This is similar to some stuff Sam was working on. I still personally suspect an equivalence to LL, but haven't yet made it work.
This post also sorta touches on the problem of synchronous time in logical induction, which you and I discussed via private chat. A better understanding of time in logical induction / radical probabilism would seem useful here.
Yup, that was exactly the chat which got me thinking about the production-of-true-contracts thing. If a production approach worked, then ideally we could remove the deductive process entirely from the LI construction. Then the whole thing would look a lot more like standard economic models, and it should be straightforward to generalize to multiple decentralized markets with arbitrage between them.
Oh hmmm. How would the generalization work?
Competing cross-market arbitrageurs would bound divergence between prices in different markets - it only takes a small price difference for an arbitrageur to move large quantities from one market to another. As a result, prices of all markets end up (nearly) identical, and the whole thing acts as a single market. The more general principle at work here: two markets in equilibrium act like a single market.

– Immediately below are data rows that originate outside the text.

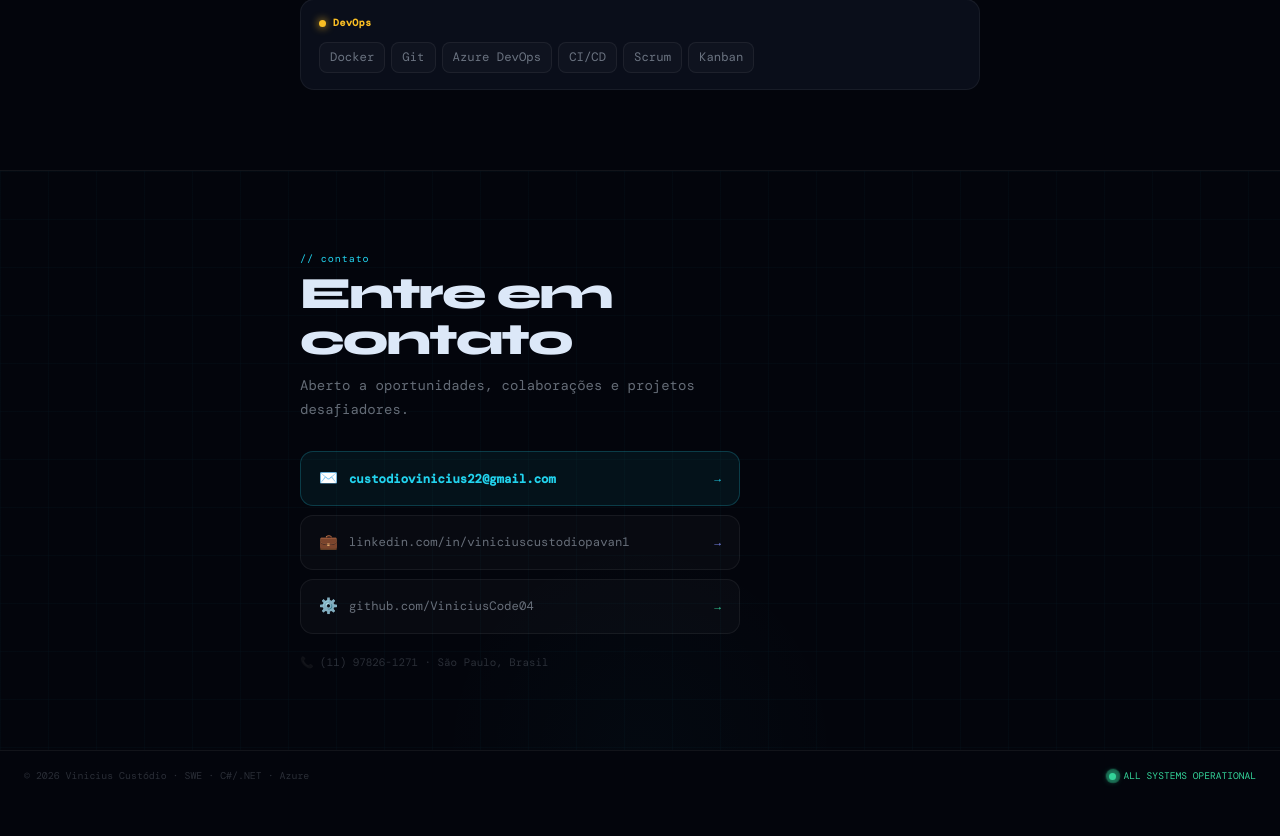
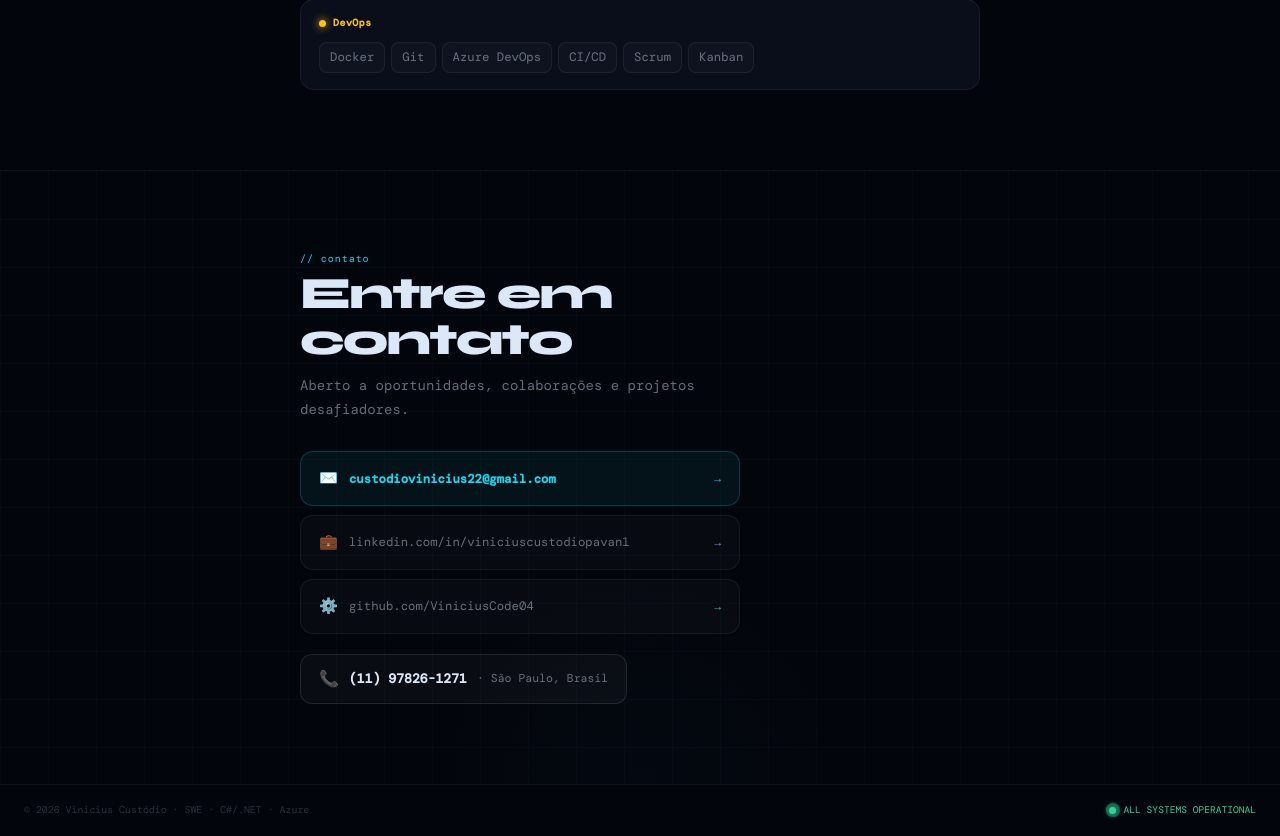
Before and after one commit to ViniciusCode04/Portfolio-Vinicius-Custodio, a React (Vite) app: page / in a window 1280 px wide. Shown: the part 3212-4048 px from the top of the page. Before the commit the page ends 4014 px from the top, so only its background shows below. Built offline with nearby package versions, Linux system fonts and the light colour scheme.

Commit message:
Alterações

```diff
--- a/src/App.tsx
+++ b/src/App.tsx
@@ -1226,9 +1226,16 @@ function Contact() {
           </div>
 
           <Spring delay={0.28}>
-            <p style={{ marginTop:20, fontSize:".68rem", color:C.faint, fontFamily:"'DM Mono',monospace" }}>
-              📞 {profile.phone} · São Paulo, Brasil
-            </p>
+            <div style={{
+              marginTop:20, display:"inline-flex", alignItems:"center", gap:10,
+              padding:"12px 18px", borderRadius:12,
+              background:"rgba(255,255,255,.03)", border:`1px solid rgba(255,255,255,0.10)`,
+              fontFamily:"'DM Mono',monospace",
+            }}>
+              <span style={{ fontSize:"1rem" }}>📞</span>
+              <span style={{ fontSize:".82rem", color:C.text, fontWeight:600 }}>{profile.phone}</span>
+              <span style={{ fontSize:".72rem", color:C.muted }}>· São Paulo, Brasil</span>
+            </div>
           </Spring>
         </Spring>
       </div>
```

Mathematically: each market mechanism is computing a fixed point, and simultaneously solving two coupled fixed-point problems is equivalent to solving a single fixed-point problem.
In principle, this would also work for normal LI, but the deductive process would still be a single monolithic interface to the rest of the world, so we wouldn't really gain much from it. With truth-producers, the producers can be spread across sub-markets.
It seems to me that you can game the system by finding one algorithm that would make you some money. Then keep submitting very slightly different version of the same algorithm (so they'd have the same complexity) over and over, receiving additional money for each one. (If I'm understanding the proposed system correctly.)
Another way is to submit algorithms that are essentially random. If you submit enough of them, some of them will do well enough to earn you money.
Yet another way is to submit an algorithm that essentially encodes the history of the thing you're trying to predict (i.e. overfit). It seems like it would be maximally rewarded under this system.
My proposal: reward models (and their creators) only based on how well they are predicting incoming data after the model has been submitted. Also submitting an algorithm costs you some money.
I agree, this is a problem. I think it's kind of not a problem "in the limit of competitive play" -- the first person to discover a theory will do this before everyone else can spam the system with near clones of the theory, so they'll get the deserved credit.
From a Bayesian perspective, this is just paying people for correctly pointing out that an elegant theory's probability is more than just the probability of its most elegant formulation; it also gains credibility from other formulations.
My idea was that the prior probability of this would be so low that the reward here is low. It's like knowing a stock is a sure thing -- you know it multiplies in value a million fold -- but the stock only has a millionth of a cent available to buy.
Supposed argument: encoding a history of length L (in bits) is going to put you at roughly 2−L. If the market was only able to predict those bits 50-50, then you could climb up to roughly probability 1 from this. But in practice the market should be better than random, so you should do worse.
Things will actually be a bit worse than 2−L because we also have to encode "here's the literal history:" (since giving the literal history will be an unusual thing in the prior, IE, not something we make costless in the description language).
Now that I've written the argument out, though, it isn't as good as I'd like.
So, yeah, this seems like a serious problem to think about.
I thought that there was only ever a finite pool of money to be obtained by submitting algorithms, but this is clearly wrong due to this trick. The winnings have to somehow be normalized, but it's not clear how to do this.
This defeats the whole point -- there's no reason to submit algorithms rather than just bet according to them.